BOSTON (05/23/2000) - Member states of the International Telecommunications Union (ITU) have reversed course and decided to consider spectrum sharing in the band used by the U.S.- developed Global Positioning System (GPS). The move once again raises concerns about possible interference with signals from GPS satellites, used by airlines and others around the world for navigation.
On one of the first days of the month-long World Radio Conference (WRC) in Istanbul, Turkey, ITU members had agreed to table a European Union-backed resolution on sharing the 1,675- to 1,710-MHz bands used by GPS with mobile satellite system operators. The ITU issued a statement at that time that delegates to the WRC had agreed with research showing problems with band-sharing were "undisputed" (see story).

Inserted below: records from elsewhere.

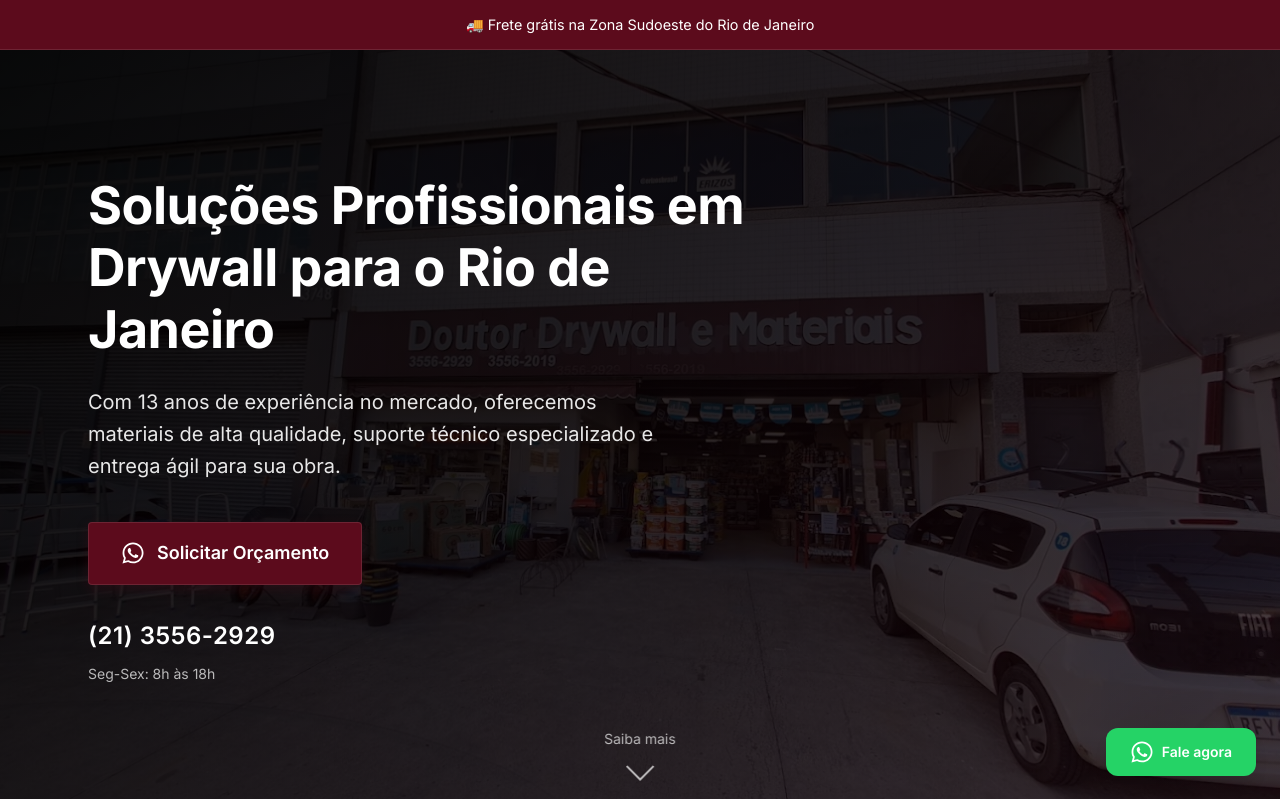
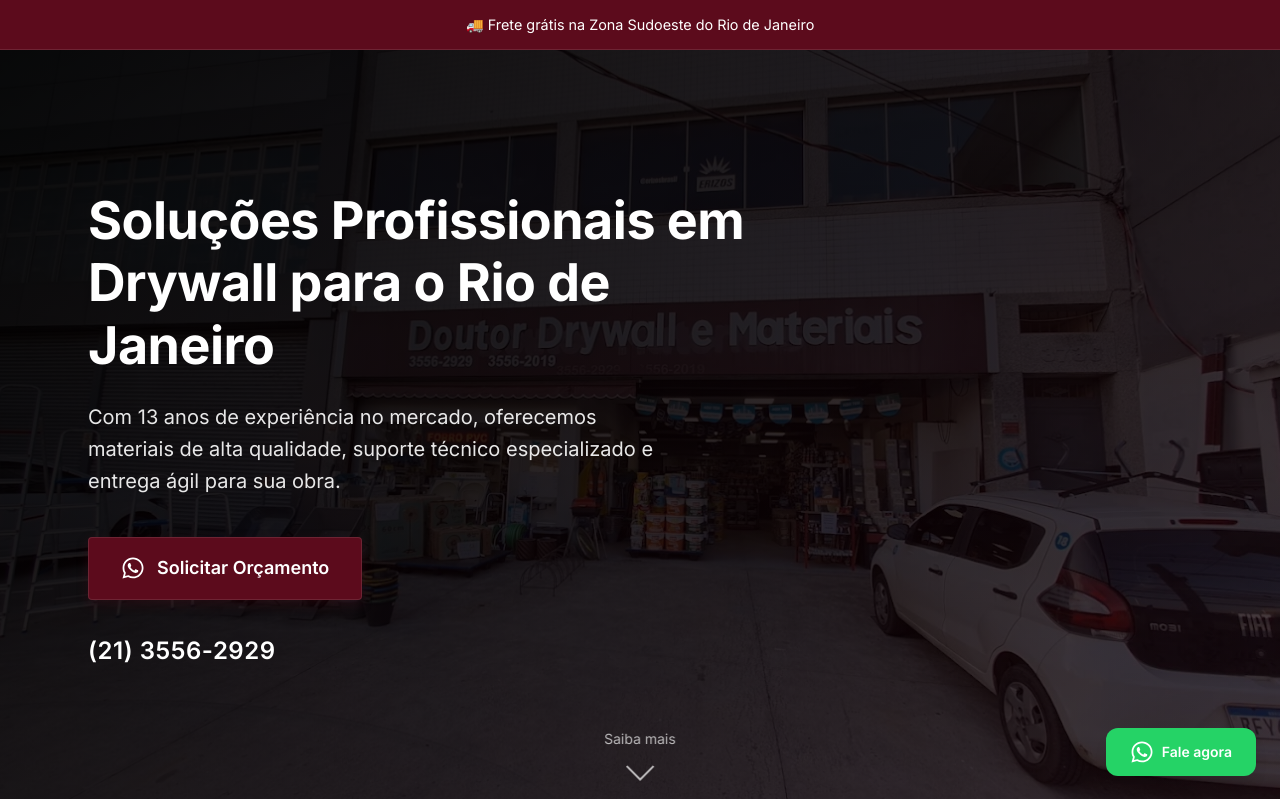
Before and after one commit to LeonardoSaraceli/drdrywallmateriais, a Next.js app in the folder doutor-drywall/: page / in a window 1280 px wide. Shown: the top 799 px of the page. Built offline with nearby package versions, Linux system fonts and the light colour scheme.

Commit message:
Fix: Hero link

```diff
--- a/doutor-drywall/components/Hero.tsx
+++ b/doutor-drywall/components/Hero.tsx
@@ -36,7 +36,6 @@
 
               <div className={styles.contactInfo}>
                 <span className={styles.phoneNumber}>(21) 3556-2929</span>
-                <span className={styles.contactHours}>Seg-Sex: 8h às 18h</span>
               </div>
             </div>
           </div>
--- a/doutor-drywall/styles/Hero.module.css
+++ b/doutor-drywall/styles/Hero.module.css
@@ -192,6 +192,7 @@
   font-weight: 600;
   color: white;
   letter-spacing: 0.5px;
+  text-decoration: none;
 }
 
 .contactHours {
```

However, at a meeting of a WRC Committee last week, enough delegates disagreed with that position to put GPS frequency sharing back on the conference agenda.
The ITU depicted this as a procedural disagreement and not a substantive issue, noting it's back on the table only until agreement can be reached on whether such a discussion belongs on the conference agenda.

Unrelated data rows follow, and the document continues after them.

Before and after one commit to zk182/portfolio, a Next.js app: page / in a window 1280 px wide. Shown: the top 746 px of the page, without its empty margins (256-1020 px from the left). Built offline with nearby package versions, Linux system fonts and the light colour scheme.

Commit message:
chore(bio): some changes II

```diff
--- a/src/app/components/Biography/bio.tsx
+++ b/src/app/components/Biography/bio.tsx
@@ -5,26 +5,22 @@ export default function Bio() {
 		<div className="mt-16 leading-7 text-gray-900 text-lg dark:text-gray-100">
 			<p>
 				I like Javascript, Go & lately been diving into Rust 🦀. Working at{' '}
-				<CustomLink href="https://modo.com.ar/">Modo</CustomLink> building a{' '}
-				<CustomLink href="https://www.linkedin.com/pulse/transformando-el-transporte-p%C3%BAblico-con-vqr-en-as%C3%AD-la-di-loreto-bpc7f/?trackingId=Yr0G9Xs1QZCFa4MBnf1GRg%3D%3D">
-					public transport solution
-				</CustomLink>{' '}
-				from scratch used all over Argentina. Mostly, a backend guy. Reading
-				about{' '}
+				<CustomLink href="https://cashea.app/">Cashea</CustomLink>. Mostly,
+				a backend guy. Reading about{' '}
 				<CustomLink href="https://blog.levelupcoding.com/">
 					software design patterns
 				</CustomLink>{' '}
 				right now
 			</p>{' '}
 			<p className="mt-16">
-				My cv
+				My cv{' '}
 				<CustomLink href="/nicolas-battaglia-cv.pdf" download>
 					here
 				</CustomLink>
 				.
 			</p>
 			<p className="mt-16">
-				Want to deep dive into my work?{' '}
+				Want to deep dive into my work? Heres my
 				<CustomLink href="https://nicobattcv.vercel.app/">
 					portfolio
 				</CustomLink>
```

The conference is scheduled to end June 2.
The U.S. Department of Defense, which has spent $14 billion on Global Positioning, argues that spectrum sharing could lead to degradation of GPS signals. The International Civil Aeronautics Organization agrees with the DoD, viewing GPS signals as a safety-of-life issue.
Richard Langley, a GPS consultant at the University of New Brunswick, Fredericton, viewed the wrangling as "a bit of posturing.... My guess is the EU will give up when they can find some (mobile satellite system spectrum) someplace else."
GPS policy-makers at the Departments of Defense and Transportation didn't return calls asking for their comments by press time.